Articles 2 and 8 in the European Convention on Human Rights state that individuals have a right to life and to private life. Within these two articles, the ECtHR has previously interpreted a right to protection from environmental harm. Articles 2 and 8 were central in the Urgenda case, which was heard by the Dutch court system, where the Dutch Supreme Court found that Dutch climate targets were too low given the scientific consensus about potential harm from climate change.
The six young Norwegian activists also allege violation of Article 14 of the ECHR about discrimination based on age, the disproportionate burden the climate crisis imposes on youth, and discrimination based on membership of minority population for two of the applicants who are from the Sámi people.
The ECtHR has no formal sanctions against Norway if Norway does not comply with the judgment voluntarily. On the other hand, given a judgment, it is likely that the question will be an issue which might be raised again by other nations, and will affect Norway’s relation to the EU and European countries.

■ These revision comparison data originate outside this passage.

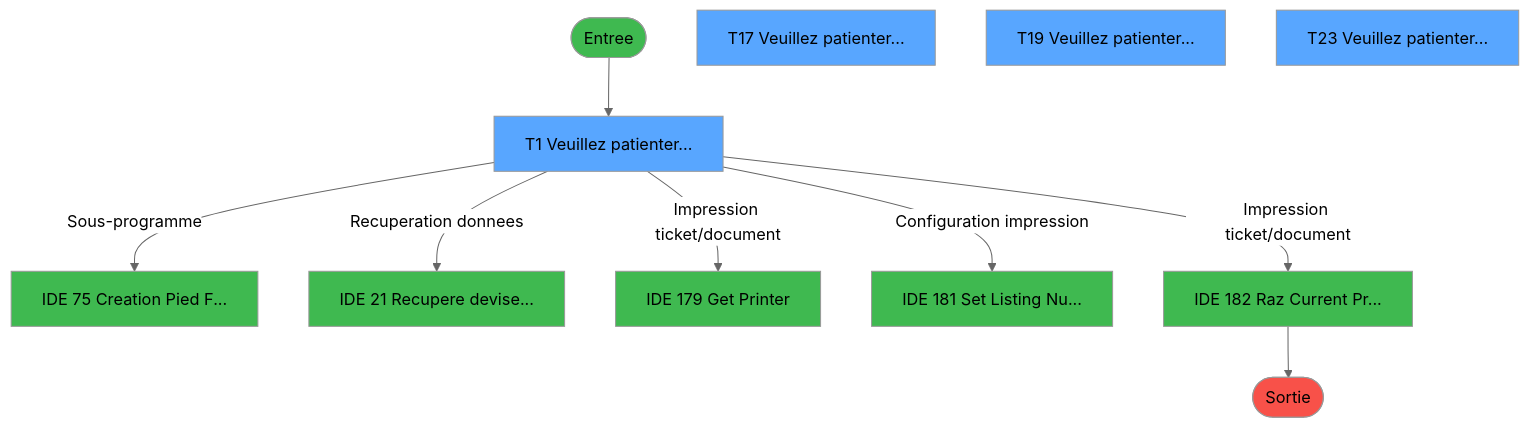
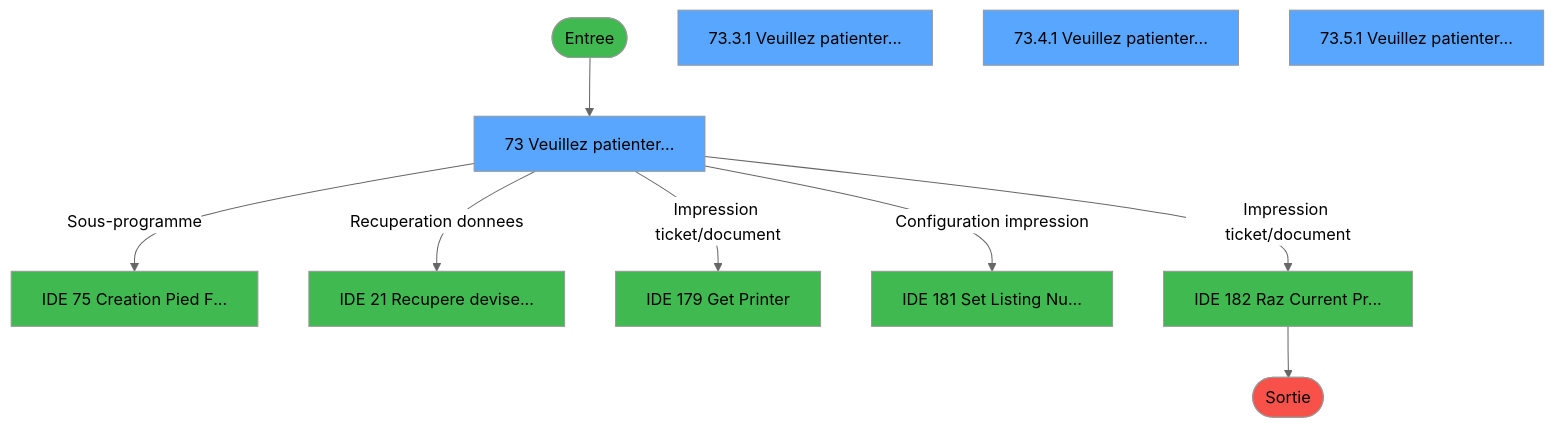
The first of 4 diagrams in .openspec/specs/ADH-IDE-73.md (thonyAGP/lecteur-magic), drawn with Mermaid (neutral theme) before and after one commit. The commit also changed other lines of this file and 493 other files, not shown here.

````diff
--- a/.openspec/specs/ADH-IDE-73.md
+++ b/.openspec/specs/ADH-IDE-73.md
@@ -592,32 +656,32 @@
 ```mermaid
 flowchart TD
     START([Entree])
     style START fill:#3fb950
-    VF1[T1 Veuillez patienter...]
+    VF1[73 Veuillez patienter...]
     style VF1 fill:#58a6ff
-    VF17[T17 Veuillez patienter...]
+    VF17[73.3.1 Veuillez patienter...]
     style VF17 fill:#58a6ff
-    VF19[T19 Veuillez patienter...]
+    VF19[73.4.1 Veuillez patienter...]
     style VF19 fill:#58a6ff
-    VF23[T23 Veuillez patienter...]
+    VF23[73.5.1 Veuillez patienter...]
     style VF23 fill:#58a6ff
     EXT75[IDE 75 Creation Pied F...]
     style EXT75 fill:#3fb950
     EXT21[IDE 21 Recupere devise...]
     style EXT21 fill:#3fb950
     EXT179[IDE 179 Get Printer]
     style EXT179 fill:#3fb950
     EXT181[IDE 181 Set Listing Nu...]
     style EXT181 fill:#3fb950
     EXT182[IDE 182 Raz Current Pr...]
     style EXT182 fill:#3fb950
     FIN([Sortie])
     style FIN fill:#f85149
     START --> VF1
     VF1 -->|Sous-programme| EXT75
     VF1 -->|Recuperation donnees| EXT21
     VF1 -->|Impression ticket/document| EXT179
     VF1 -->|Configuration impression| EXT181
     VF1 -->|Impression ticket/document| EXT182
     EXT182 --> FIN
 ```
````
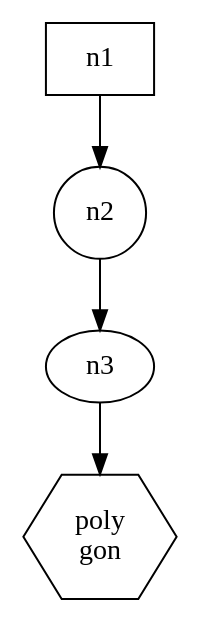
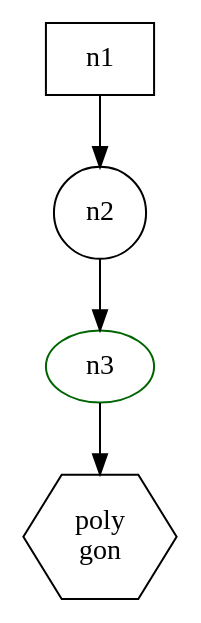
One commit to mark-summerfield/gviz changed the diagram in eg/test-nl.gv. Above: the diagram before and after it, drawn with Graphviz. The commit also changed 6 other files, not shown here.

```diff
--- a/eg/test-nl.gv
+++ b/eg/test-nl.gv
@@ -1,11 +1,11 @@
 digraph {
 	n1 [shape=box]
 	n2 [shape=circle]
 		
-	n3 [shape=oval]
+	n3 [shape=oval color=darkgreen]
 	n4 [shape=polygon sides=6 label="poly\ngon"]
 	
 	n1 -> n2
 	n2 -> n3
 	n3 -> n4	
 }
```
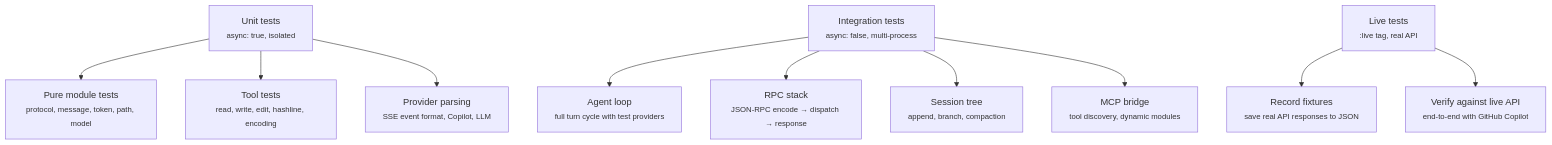
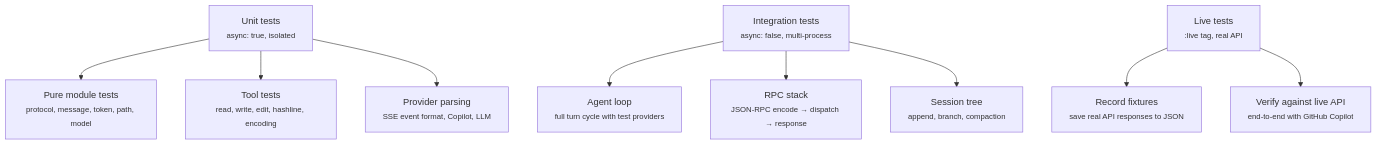
Before and after one commit to matteing/opal: the diagram in docs/testing.md, drawn with Mermaid. The commit also changed other lines of this file and 52 other files, not shown here.

````diff
--- a/docs/testing.md
+++ b/docs/testing.md
@@ -22,18 +22,16 @@
 ```mermaid
 graph TD
     Unit["Unit tests<br/><small>async: true, isolated</small>"]
     Integration["Integration tests<br/><small>async: false, multi-process</small>"]
     Live["Live tests<br/><small>:live tag, real API</small>"]
 
     Unit --> Modules["Pure module tests<br/><small>protocol, message, token, path, model</small>"]
     Unit --> Tools["Tool tests<br/><small>read, write, edit, hashline, encoding</small>"]
     Unit --> Parsing["Provider parsing<br/><small>SSE event format, Copilot, LLM</small>"]
 
     Integration --> Agent["Agent loop<br/><small>full turn cycle with test providers</small>"]
     Integration --> RPC["RPC stack<br/><small>JSON-RPC encode → dispatch → response</small>"]
     Integration --> Session["Session tree<br/><small>append, branch, compaction</small>"]
-    Integration --> MCP["MCP bridge<br/><small>tool discovery, dynamic modules</small>"]
-
     Live --> Record["Record fixtures<br/><small>save real API responses to JSON</small>"]
     Live --> Verify["Verify against live API<br/><small>end-to-end with GitHub Copilot</small>"]
 ```
````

There have previously been several cases heard by the ECtHR, e.g. by individuals seeking protection from environmental damage from factory pollution. Two climate related applications have recently been communicated by the ECtHR: Portuguese youth who are taking 33 countries to court for having been complicit in climate change which is harming their homes, and Swiss grandparents who are taking Switzerland to court for not protecting them against heat waves following from increased temperatures